More border security brought higher prices that incentivized people to enter the human smuggling business. According to the high‐end estimates of black market prices, Mexican unlawful immigrants pay about $4000 to $9000 to be smuggled into the United States. Smuggling routes usually help peaceful workers travel to jobs in the United States but they can also transport serious criminals.
This smuggling industry is a post‐1964 phenomenon. Prior to that year, Mexican migrants could come legally for work and go as they pleased on the Bracero guest worker visa program. It decreased the flow of unlawful immigrants by 95 percent in the two years after it was created.
Historian Ernesto Galarza wrote that Bracero destroyed unlawful immigration because even the most reluctant U.S. employer “could see that the private black market was no longer vital, now that a public one could be created.” Bracero incentivized farmers to hire Braceros and the migrants to enter legally. As a result, Bracero shrunk the black market and allowed the Border Patrol to focus on those who remained illegal who were more likely to be violent and property criminals.
In the 1950s, a Border Patrol official warned that if the Bracero program was ever “repealed or a restriction placed on the number of braceros allowed to enter the United States, we can look forward to a large increase in the number of illegal alien entrants into the United States.” That is what happened except the resulting smuggling network also allowed real criminals like Serrano‐Vitorino to enter.
Smuggling became the norm when the government ended the Bracero program in 1964 and replaced it with nothing. Mexican workers continued to come illegally because repealing the Bracero program didn’t kill the economic demand for them. Instead of regulating the legal system and keeping out criminals, Border Patrol was stuck with the impossible task of stopping eager U.S. employers from hiring willing unlawful immigrants. It has failed ever since.
Even so, the government’s immigration enforcement priorities don’t make sense. New York based immigrant attorney Bryan Johnson told me, “the U.S. government is prioritizing removals of children over individuals with criminal convictions.” The government is holding many of the 245,000 Central American unaccompanied children who have come since 2009 in detention facilities while releasing others on ankle bracelets.
Those children are going first immigration court, creating a precarious situation. “The government’s priorities are totally backwards,” Johnson told me. “Immigrants with some serious convictions have their hearings delayed for years while I’m spending all of my time in court defending young children and women who came here seeking asylum.”
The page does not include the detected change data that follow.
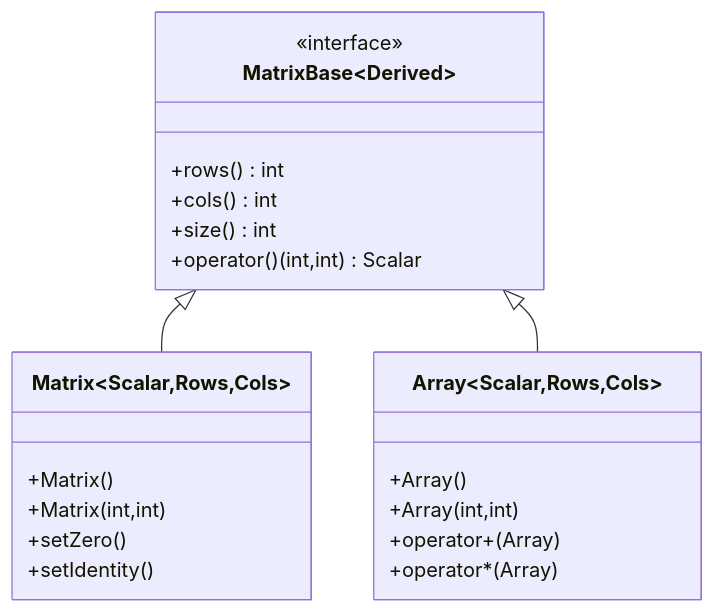
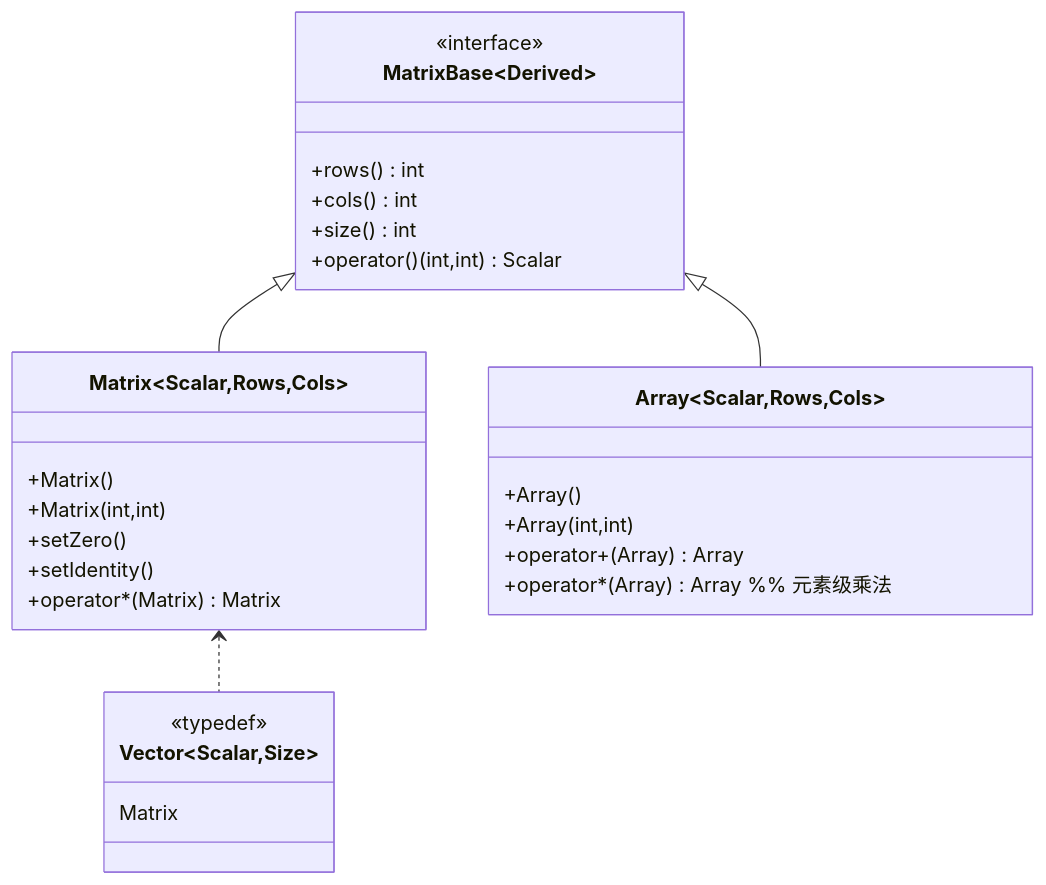
One commit to qchen-fdii-cardc/eigen3tutorial changed the first of 2 diagrams in chp01.md. Above: the diagram before and after it, drawn with Mermaid. The commit also changed other lines of this file and 3 other files, not shown here.

````diff
--- a/chp01.md
+++ b/chp01.md
@@ -10,27 +10,34 @@
 ```mermaid
 classDiagram
     class MatrixBase~Derived~ {
         <<interface>>
         +rows() int
         +cols() int
         +size() int
         +operator()(int,int) Scalar
     }
     
     class Matrix~Scalar,Rows,Cols~ {
         +Matrix()
         +Matrix(int,int)
         +setZero()
         +setIdentity()
+        +operator*(Matrix) Matrix
     }
     
     class Array~Scalar,Rows,Cols~ {
         +Array()
         +Array(int,int)
-        +operator+(Array)
-        +operator*(Array)
+        +operator+(Array) Array
+        +operator*(Array) Array %% 元素级乘法
+    }
+    
+    class Vector~Scalar,Size~ {
+        <<typedef>>
+        Matrix<Scalar,Size,1>
     }
     
     MatrixBase <|-- Matrix
     MatrixBase <|-- Array
+    Matrix <.. Vector
 ```
````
Our immigration system treats child asylum‐seekers and peaceful workers as criminals and treats criminals as minor offenders. If the government deregulated and expanded legal immigration, the unlawful immigrant population would shrink and allow the government to focus entirely on violent and property offenders like Serrano‐Vitorino.
There is no policy that will bring back the victims of Serrano‐Vitorino or the other alleged murderers. All we can do is punish those convicted for those heinous crimes and make them less likely in the future. One essential reform to do that is to reprioritize the government’s immigration policy to keep out criminals and others likely to harm us.
A refocused immigration system requires a more open one that focuses on a few tasks — keeping out criminals, national security threats, and those with serious diseases. If, instead, everyone seeking to come here is treated like a criminal then the system will be overwhelmed and unable to target the most dangerous.